> _Problem description_:
Your response should consist of the entries below, written out exactly.

Segment Open

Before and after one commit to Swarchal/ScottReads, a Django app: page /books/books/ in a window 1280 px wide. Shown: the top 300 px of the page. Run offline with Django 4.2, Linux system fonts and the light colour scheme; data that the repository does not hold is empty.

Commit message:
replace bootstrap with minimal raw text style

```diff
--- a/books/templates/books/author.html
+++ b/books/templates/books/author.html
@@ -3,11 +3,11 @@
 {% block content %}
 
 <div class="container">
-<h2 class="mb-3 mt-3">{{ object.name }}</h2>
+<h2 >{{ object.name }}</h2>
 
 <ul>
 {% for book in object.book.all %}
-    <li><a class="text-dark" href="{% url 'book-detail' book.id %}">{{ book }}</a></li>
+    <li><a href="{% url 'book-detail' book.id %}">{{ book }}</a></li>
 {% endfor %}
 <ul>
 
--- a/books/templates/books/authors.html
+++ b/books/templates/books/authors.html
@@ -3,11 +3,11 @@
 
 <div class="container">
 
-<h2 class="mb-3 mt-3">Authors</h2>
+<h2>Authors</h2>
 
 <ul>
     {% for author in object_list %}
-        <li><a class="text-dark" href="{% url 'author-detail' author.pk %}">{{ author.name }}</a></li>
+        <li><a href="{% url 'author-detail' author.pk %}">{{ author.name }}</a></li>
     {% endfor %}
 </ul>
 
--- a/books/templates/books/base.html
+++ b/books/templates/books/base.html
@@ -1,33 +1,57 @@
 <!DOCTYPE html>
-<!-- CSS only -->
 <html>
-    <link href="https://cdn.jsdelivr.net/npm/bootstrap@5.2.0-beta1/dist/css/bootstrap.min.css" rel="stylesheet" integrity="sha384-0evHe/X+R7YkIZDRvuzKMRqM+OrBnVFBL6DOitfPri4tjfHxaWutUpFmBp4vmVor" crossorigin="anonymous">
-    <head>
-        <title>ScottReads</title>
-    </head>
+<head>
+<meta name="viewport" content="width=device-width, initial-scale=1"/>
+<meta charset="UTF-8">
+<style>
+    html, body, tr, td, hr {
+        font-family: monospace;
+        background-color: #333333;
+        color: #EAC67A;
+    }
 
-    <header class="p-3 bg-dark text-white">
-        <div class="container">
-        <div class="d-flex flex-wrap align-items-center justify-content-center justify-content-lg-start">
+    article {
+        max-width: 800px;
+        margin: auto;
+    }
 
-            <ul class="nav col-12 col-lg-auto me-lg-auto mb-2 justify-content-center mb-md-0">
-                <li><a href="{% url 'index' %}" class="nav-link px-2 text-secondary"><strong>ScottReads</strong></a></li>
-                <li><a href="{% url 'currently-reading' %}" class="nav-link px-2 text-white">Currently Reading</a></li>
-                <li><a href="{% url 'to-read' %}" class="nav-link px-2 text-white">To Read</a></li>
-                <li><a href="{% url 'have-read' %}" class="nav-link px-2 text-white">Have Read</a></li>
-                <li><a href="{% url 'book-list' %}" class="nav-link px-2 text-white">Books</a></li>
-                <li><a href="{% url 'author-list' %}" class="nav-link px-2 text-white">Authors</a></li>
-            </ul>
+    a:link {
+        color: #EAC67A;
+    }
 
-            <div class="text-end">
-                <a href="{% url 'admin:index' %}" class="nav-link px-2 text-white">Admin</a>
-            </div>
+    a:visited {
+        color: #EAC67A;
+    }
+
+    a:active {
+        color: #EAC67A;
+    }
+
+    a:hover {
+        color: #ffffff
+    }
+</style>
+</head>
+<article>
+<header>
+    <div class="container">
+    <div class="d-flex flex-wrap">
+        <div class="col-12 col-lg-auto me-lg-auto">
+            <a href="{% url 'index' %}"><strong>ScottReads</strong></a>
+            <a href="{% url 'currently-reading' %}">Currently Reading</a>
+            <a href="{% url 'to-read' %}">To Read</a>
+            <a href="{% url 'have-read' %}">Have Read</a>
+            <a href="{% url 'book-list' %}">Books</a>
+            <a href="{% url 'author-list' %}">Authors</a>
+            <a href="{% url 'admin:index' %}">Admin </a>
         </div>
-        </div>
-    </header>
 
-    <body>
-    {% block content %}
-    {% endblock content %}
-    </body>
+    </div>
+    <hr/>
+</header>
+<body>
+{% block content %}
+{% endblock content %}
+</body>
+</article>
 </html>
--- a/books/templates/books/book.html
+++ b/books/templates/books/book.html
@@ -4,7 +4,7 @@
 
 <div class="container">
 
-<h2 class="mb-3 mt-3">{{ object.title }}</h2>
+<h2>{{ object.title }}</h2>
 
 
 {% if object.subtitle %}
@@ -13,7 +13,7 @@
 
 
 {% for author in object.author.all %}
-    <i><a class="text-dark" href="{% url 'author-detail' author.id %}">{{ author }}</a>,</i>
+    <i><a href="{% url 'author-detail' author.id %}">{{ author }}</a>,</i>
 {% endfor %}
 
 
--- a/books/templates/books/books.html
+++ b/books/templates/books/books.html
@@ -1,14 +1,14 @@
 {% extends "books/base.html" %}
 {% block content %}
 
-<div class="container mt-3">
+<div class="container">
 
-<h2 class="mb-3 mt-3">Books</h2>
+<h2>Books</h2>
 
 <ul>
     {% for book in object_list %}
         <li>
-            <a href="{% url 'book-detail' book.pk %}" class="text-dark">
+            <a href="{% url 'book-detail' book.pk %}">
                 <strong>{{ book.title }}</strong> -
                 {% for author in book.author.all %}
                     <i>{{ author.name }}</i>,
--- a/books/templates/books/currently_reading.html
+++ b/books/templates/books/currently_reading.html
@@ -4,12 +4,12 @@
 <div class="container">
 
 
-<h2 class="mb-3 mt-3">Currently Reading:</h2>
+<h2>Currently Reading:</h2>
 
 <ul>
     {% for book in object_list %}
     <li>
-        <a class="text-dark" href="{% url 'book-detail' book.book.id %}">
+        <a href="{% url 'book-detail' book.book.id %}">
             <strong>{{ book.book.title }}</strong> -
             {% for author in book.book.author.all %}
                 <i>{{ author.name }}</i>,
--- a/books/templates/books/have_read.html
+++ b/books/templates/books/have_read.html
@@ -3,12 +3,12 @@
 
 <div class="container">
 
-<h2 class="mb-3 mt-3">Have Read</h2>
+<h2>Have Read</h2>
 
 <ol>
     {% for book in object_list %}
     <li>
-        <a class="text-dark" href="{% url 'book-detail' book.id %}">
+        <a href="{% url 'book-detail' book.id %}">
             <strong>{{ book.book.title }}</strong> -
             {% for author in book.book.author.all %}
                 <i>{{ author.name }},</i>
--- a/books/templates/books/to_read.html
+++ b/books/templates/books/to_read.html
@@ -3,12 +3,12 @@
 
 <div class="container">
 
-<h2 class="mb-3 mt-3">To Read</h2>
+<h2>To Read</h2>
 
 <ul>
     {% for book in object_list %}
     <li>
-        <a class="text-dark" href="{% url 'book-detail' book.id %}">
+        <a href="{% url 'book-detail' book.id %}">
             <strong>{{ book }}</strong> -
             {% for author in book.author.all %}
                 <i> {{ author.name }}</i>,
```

Segment Closed

> _Exercise result_:
Before and after one commit to Swarchal/ScottReads, a Django app: page /books/books/ in a window 1280 px wide. Shown: the top 300 px of the page. Run offline with Django 4.2, Linux system fonts and the light colour scheme; data that the repository does not hold is empty.

Commit message:
replace bootstrap with minimal raw text style

```diff
--- a/books/templates/books/author.html
+++ b/books/templates/books/author.html
@@ -3,11 +3,11 @@
 {% block content %}
 
 <div class="container">
-<h2 class="mb-3 mt-3">{{ object.name }}</h2>
+<h2 >{{ object.name }}</h2>
 
 <ul>
 {% for book in object.book.all %}
-    <li><a class="text-dark" href="{% url 'book-detail' book.id %}">{{ book }}</a></li>
+    <li><a href="{% url 'book-detail' book.id %}">{{ book }}</a></li>
 {% endfor %}
 <ul>
 
--- a/books/templates/books/authors.html
+++ b/books/templates/books/authors.html
@@ -3,11 +3,11 @@
 
 <div class="container">
 
-<h2 class="mb-3 mt-3">Authors</h2>
+<h2>Authors</h2>
 
 <ul>
     {% for author in object_list %}
-        <li><a class="text-dark" href="{% url 'author-detail' author.pk %}">{{ author.name }}</a></li>
+        <li><a href="{% url 'author-detail' author.pk %}">{{ author.name }}</a></li>
     {% endfor %}
 </ul>
 
--- a/books/templates/books/base.html
+++ b/books/templates/books/base.html
@@ -1,33 +1,57 @@
 <!DOCTYPE html>
-<!-- CSS only -->
 <html>
-    <link href="https://cdn.jsdelivr.net/npm/bootstrap@5.2.0-beta1/dist/css/bootstrap.min.css" rel="stylesheet" integrity="sha384-0evHe/X+R7YkIZDRvuzKMRqM+OrBnVFBL6DOitfPri4tjfHxaWutUpFmBp4vmVor" crossorigin="anonymous">
-    <head>
-        <title>ScottReads</title>
-    </head>
+<head>
+<meta name="viewport" content="width=device-width, initial-scale=1"/>
+<meta charset="UTF-8">
+<style>
+    html, body, tr, td, hr {
+        font-family: monospace;
+        background-color: #333333;
+        color: #EAC67A;
+    }
 
-    <header class="p-3 bg-dark text-white">
-        <div class="container">
-        <div class="d-flex flex-wrap align-items-center justify-content-center justify-content-lg-start">
+    article {
+        max-width: 800px;
+        margin: auto;
+    }
 
-            <ul class="nav col-12 col-lg-auto me-lg-auto mb-2 justify-content-center mb-md-0">
-                <li><a href="{% url 'index' %}" class="nav-link px-2 text-secondary"><strong>ScottReads</strong></a></li>
-                <li><a href="{% url 'currently-reading' %}" class="nav-link px-2 text-white">Currently Reading</a></li>
-                <li><a href="{% url 'to-read' %}" class="nav-link px-2 text-white">To Read</a></li>
-                <li><a href="{% url 'have-read' %}" class="nav-link px-2 text-white">Have Read</a></li>
-                <li><a href="{% url 'book-list' %}" class="nav-link px-2 text-white">Books</a></li>
-                <li><a href="{% url 'author-list' %}" class="nav-link px-2 text-white">Authors</a></li>
-            </ul>
+    a:link {
+        color: #EAC67A;
+    }
 
-            <div class="text-end">
-                <a href="{% url 'admin:index' %}" class="nav-link px-2 text-white">Admin</a>
-            </div>
+    a:visited {
+        color: #EAC67A;
+    }
+
+    a:active {
+        color: #EAC67A;
+    }
+
+    a:hover {
+        color: #ffffff
+    }
+</style>
+</head>
+<article>
+<header>
+    <div class="container">
+    <div class="d-flex flex-wrap">
+        <div class="col-12 col-lg-auto me-lg-auto">
+            <a href="{% url 'index' %}"><strong>ScottReads</strong></a>
+            <a href="{% url 'currently-reading' %}">Currently Reading</a>
+            <a href="{% url 'to-read' %}">To Read</a>
+            <a href="{% url 'have-read' %}">Have Read</a>
+            <a href="{% url 'book-list' %}">Books</a>
+            <a href="{% url 'author-list' %}">Authors</a>
+            <a href="{% url 'admin:index' %}">Admin </a>
         </div>
-        </div>
-    </header>
 
-    <body>
-    {% block content %}
-    {% endblock content %}
-    </body>
+    </div>
+    <hr/>
+</header>
+<body>
+{% block content %}
+{% endblock content %}
+</body>
+</article>
 </html>
--- a/books/templates/books/book.html
+++ b/books/templates/books/book.html
@@ -4,7 +4,7 @@
 
 <div class="container">
 
-<h2 class="mb-3 mt-3">{{ object.title }}</h2>
+<h2>{{ object.title }}</h2>
 
 
 {% if object.subtitle %}
@@ -13,7 +13,7 @@
 
 
 {% for author in object.author.all %}
-    <i><a class="text-dark" href="{% url 'author-detail' author.id %}">{{ author }}</a>,</i>
+    <i><a href="{% url 'author-detail' author.id %}">{{ author }}</a>,</i>
 {% endfor %}
 
 
--- a/books/templates/books/books.html
+++ b/books/templates/books/books.html
@@ -1,14 +1,14 @@
 {% extends "books/base.html" %}
 {% block content %}
 
-<div class="container mt-3">
+<div class="container">
 
-<h2 class="mb-3 mt-3">Books</h2>
+<h2>Books</h2>
 
 <ul>
     {% for book in object_list %}
         <li>
-            <a href="{% url 'book-detail' book.pk %}" class="text-dark">
+            <a href="{% url 'book-detail' book.pk %}">
                 <strong>{{ book.title }}</strong> -
                 {% for author in book.author.all %}
                     <i>{{ author.name }}</i>,
--- a/books/templates/books/currently_reading.html
+++ b/books/templates/books/currently_reading.html
@@ -4,12 +4,12 @@
 <div class="container">
 
 
-<h2 class="mb-3 mt-3">Currently Reading:</h2>
+<h2>Currently Reading:</h2>
 
 <ul>
     {% for book in object_list %}
     <li>
-        <a class="text-dark" href="{% url 'book-detail' book.book.id %}">
+        <a href="{% url 'book-detail' book.book.id %}">
             <strong>{{ book.book.title }}</strong> -
             {% for author in book.book.author.all %}
                 <i>{{ author.name }}</i>,
--- a/books/templates/books/have_read.html
+++ b/books/templates/books/have_read.html
@@ -3,12 +3,12 @@
 
 <div class="container">
 
-<h2 class="mb-3 mt-3">Have Read</h2>
+<h2>Have Read</h2>
 
 <ol>
     {% for book in object_list %}
     <li>
-        <a class="text-dark" href="{% url 'book-detail' book.id %}">
+        <a href="{% url 'book-detail' book.id %}">
             <strong>{{ book.book.title }}</strong> -
             {% for author in book.book.author.all %}
                 <i>{{ author.name }},</i>
--- a/books/templates/books/to_read.html
+++ b/books/templates/books/to_read.html
@@ -3,12 +3,12 @@
 
 <div class="container">
 
-<h2 class="mb-3 mt-3">To Read</h2>
+<h2>To Read</h2>
 
 <ul>
     {% for book in object_list %}
     <li>
-        <a class="text-dark" href="{% url 'book-detail' book.id %}">
+        <a href="{% url 'book-detail' book.id %}">
             <strong>{{ book }}</strong> -
             {% for author in book.author.all %}
                 <i> {{ author.name }}</i>,
```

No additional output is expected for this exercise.